According to February 2021 numbers from Reuters, domestic steel prices have risen more than 160% since last August. As of mid-September, Steel consumers have either absorbed the cost or passed the increased cost onto their customers. There’s been a shortage of steel of all sorts, which has led to higher prices. In March 2021, the Concrete Foundations Association (CFA) announced an industry-wide effort to mitigate the pending shortage of steel form ties across the North American markets.

A September 9 article by the National Association of Home Builders stated that nine building materials increased in price by more than 20% between April and July:

  • Laminated veneer lumber
  • Building paper & building board mill products
  • Fertilizer materials
  • Plastic water pipe
  • Fabricated structural metal
  • Other engineered structural wood members
  • Copper pipe and tube
  • Steel mill products
  • Aluminum base scrap

Combating An Industry-wide Shortage
James Baty, executive director of the CFA, said earlier in the year that the shortage of steel form ties is reducing production capacity for contractors and is threatening to create a temporary shutdown in construction, in a market which is already seeing a high demand. “This shortage has evolved over the past two quarters into a significant industry issue,” said Baty. “The record level of housing starts in 2020 has combined with significant factors such as purchasing practices, raw material depletion and tariffs on imports as well as the pandemic’s impact on both shipping and manufacturing.”

Low Supply, High Demand
The Census Bureau reported that unfilled orders for steel in the last quarter 2020 were at the highest level in five years, while inventories were near a 3 1/2-year low. The benchmark price for hot-rolled steel hit $1,176 per ton in February 2021, and today’s price is around $1,900 per ton, its highest level in at least 13 years. Production capacity at steel facilities has increased, but is still way below what it was a year ago.

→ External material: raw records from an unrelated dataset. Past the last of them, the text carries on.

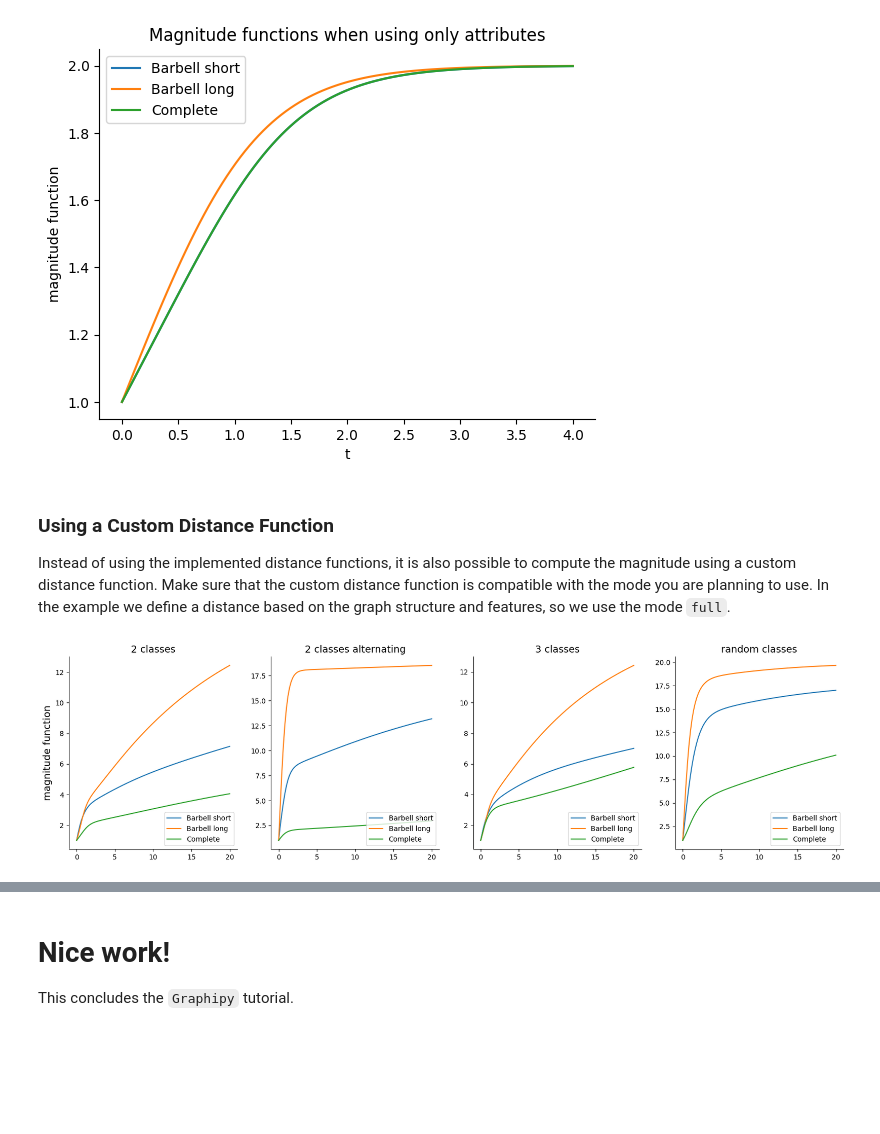
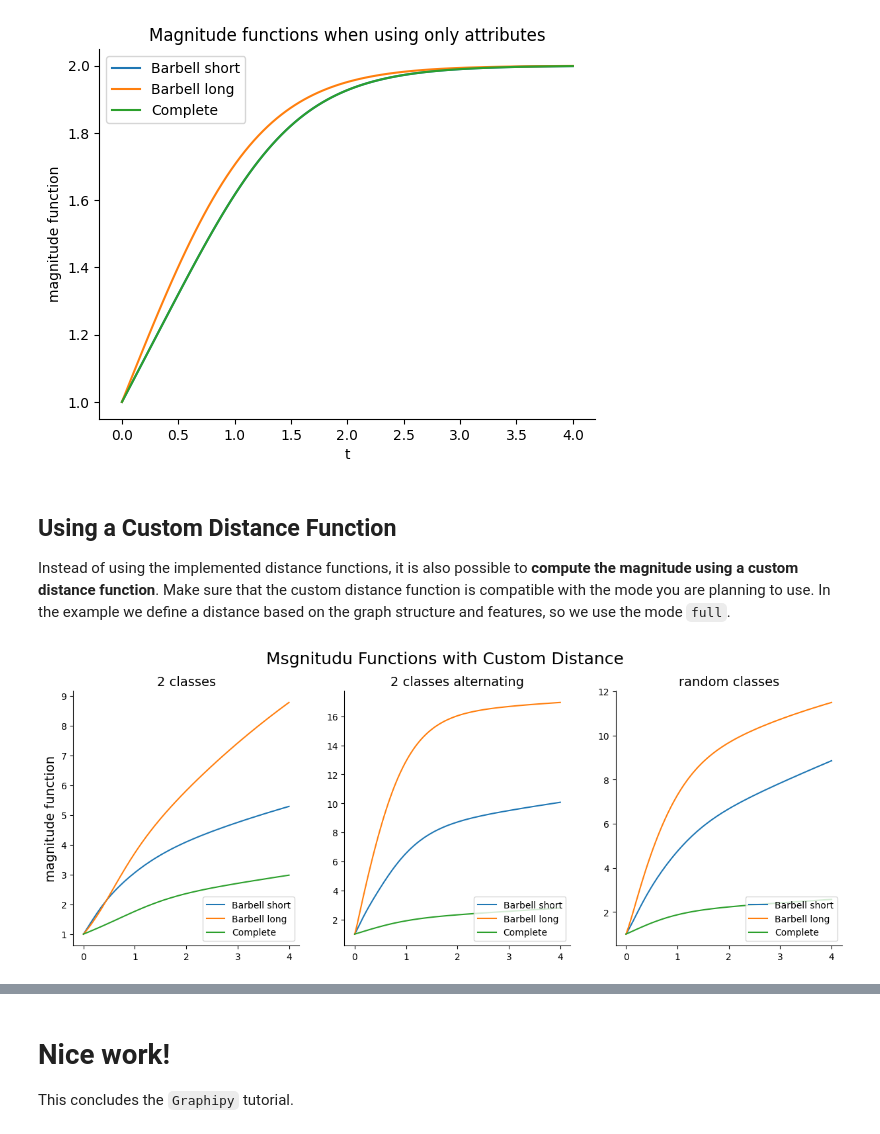
Before and after one commit to aidos-lab/magnipy, a Jupyter notebook: notebooks/graphipy_tutorial.ipynb, the cells around one changed output, grey strips where cells are left out. Saved outputs shown, nothing was run; the diff lists cells and outputs as text; code cells hidden in the pictures; blank space fills up the shorter version.

```diff
--- a/notebooks/graphipy_tutorial.ipynb
+++ b/notebooks/graphipy_tutorial.ipynb
@@ -41,7 +38,7 @@ The `Graphipy` class uses `NetworkX` for its graph objects. Hence, let's initial
 # %%
 # initializing graphs
 barbell_short = nx.barbell_graph(8, 4)
-barbell_long = nx.barbell_graph(3, 14)
+barbell_long = nx.barbell_graph(4, 12)
 complete = nx.complete_graph(20)
 
 graphs = [barbell_short, barbell_long, complete]
@@ -53,5 +50,6 @@ plot_graphs(
     features=None,
     positions=[nx.spring_layout(G) for G in graphs],
     graphnames=graphnames,
+    title="Graphs",
 )
 # %% [output]
@@ -115,22 +117,18 @@ X_1class = np.reshape(np.array([0] * 20), (-1, 1))
 X_2classes_short = np.reshape(np.array([0] * 8 + [2] * 4 + [0] * 8), (-1, 1))
 X_2classes_long = np.reshape(np.array([0] * 3 + [2] * 14 + [0] * 3), (-1, 1))
 X_2classes_alternating = np.reshape(np.array([0, 2] * 10), (-1, 1))
-X_3classes_short = np.reshape(np.array([0] * 8 + [2] * 4 + [4] * 8), (-1, 1))
-X_3classes_long = np.reshape(np.array([0] * 3 + [2] * 14 + [4] * 3), (-1, 1))
 X_random = np.reshape(
-    np.array(np.random.choice(range(5), size=20, replace=True)), (-1, 1)
+    np.array(np.random.choice([0, 2], size=20, replace=True)), (-1, 1)
 )
 
 features = [
     [X_2classes_short, X_2classes_long, X_2classes_short],
     [X_2classes_alternating] * 3,
-    [X_3classes_short, X_3classes_long, X_3classes_short],
     [X_random] * 3,
 ]
 featurenames = [
     "2 classes",
     "2 classes alternating",
-    "3 classes",
     "random classes",
 ]
 
@@ -141,5 +139,6 @@ plot_graphs(
     graphnames=graphnames,
     features=features,
     featurenames=featurenames,
+    title="Graph Features",
 )
 # %% [output]
@@ -239,9 +235,9 @@ plt.title("Magnitude functions when using only attributes")
 Text(0.5, 1.0, 'Magnitude functions when using only attributes')
 [figure]
 # %% [markdown]
-### Using a Custom Distance Function
+## Using a Custom Distance Function
 
-Instead of using the implemented distance functions, it is also possible to compute the magnitude using a custom distance function. Make sure that the custom distance function is compatible with the mode you are planning to use. In the example we define a distance based on the graph structure and features, so we use the mode `full`.
+Instead of using the implemented distance functions, it is also possible to **compute the magnitude using a custom distance function**. Make sure that the custom distance function is compatible with the mode you are planning to use. In the example we define a distance based on the graph structure and features, so we use the mode `full`.
 # %%
 from scipy.sparse.csgraph import shortest_path
 from magnipy.magnitude.distances import distances_scipy
@@ -250,37 +246,41 @@ from magnipy.magnitude.distances import distances_scipy
 # our custom distance function adds some small positive normal noise to the feature distances
 def cust_dist_noise(X=None, X2=None, G=None):
     feature_dist = distances_scipy(X, X2, metric="euclidean")
-    noise = np.random.normal(loc=0, scale=0.2, size=feature_dist.shape)
+    noise = np.random.normal(loc=0, scale=0.5, size=feature_dist.shape)
     noise[noise < 0] = -noise[noise < 0]
     Adj = nx.adjacency_matrix(G).todense()
     weighted_adjacency = Adj * (feature_dist + noise)
     geodesic_distances = shortest_path(weighted_adjacency, directed=False)
     return geodesic_distances
 
 
 graphis_custom_noisy = {feature: [] for feature in featurenames}
 magnis_custom_noisy = {feature: [] for feature in featurenames}
 
 # initializing graphipy objects and specifying the custom distance function
-ts = np.linspace(0, 20, 100)
+ts = np.linspace(0, 4, 100)
 
 for i, feature in enumerate(featurenames):
     for j, graph in enumerate(graphs):
         graphi = Graphipy(
             X=features[i][j],
             G=graph,
             ts=ts,
             mode="full",
             custom_dist_fn=cust_dist_noise,
             method="spread",
         )
         magni, _ = graphi.get_magnitude()
         graphis_custom_noisy[feature].append(graphi)
         magnis_custom_noisy[feature].append(magni)
 
 # plotting
 plot_mag_funs(
-    cols=featurenames, graphnames=graphnames, magnis=magnis_custom_noisy, ts=ts
+    cols=featurenames,
+    graphnames=graphnames,
+    magnis=magnis_custom_noisy,
+    ts=ts,
+    title="Msgnitudu Functions with Custom Distance",
 )
 # %% [output]
-[figure, old version]
+[figure, new version]
```
Also changed, not shown: parts of 22 cells of this notebook.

Last year, Cleveland-Cliffs, the largest flat-rolled steel
producer in North America, acquired AK Steel for $1.1 billion and U.S. steel mills from ArcelorMittal for $1.4 billion. This leaves them with little incentive to produce more steel, which would mean prices would fall. 

Steel Rebar Alternatives
At today’s high rates, it’s hard to maintain any profitable margin. There are a few products that can solve this problem. GatorBar and LiteBar are both steel rebar alternatives. While GatorBar has varieties made of fiber from glass, basalt, aramid, or carbon, LiteBar is a fiberglass rebar. 

LiteBar combines glass fiber with a powerful resin, and results in a bar that weighs approximately 2.5 pounds. It can be used in most places that steel would be suitable, but because it’s also corrosion resistant and doesn’t conduct electricity, it’s particularly well-suited for high-moisture and coastal environments. Both LiteBar and GatorBar can be cut with bolt cutters, a grinder, or a circular saw, but in-the-field bending is not possible. LiteBar comes in varying sizes and has 90-degree corners.

“LiteBar is now much less expensive than steel,” says Dave Hall, marketing coordinator for LiteForm, makers of LiteBar. “The beauty of a steel alternative like this is it’s lightweight, its ease of installation, and it doesn’t rust.”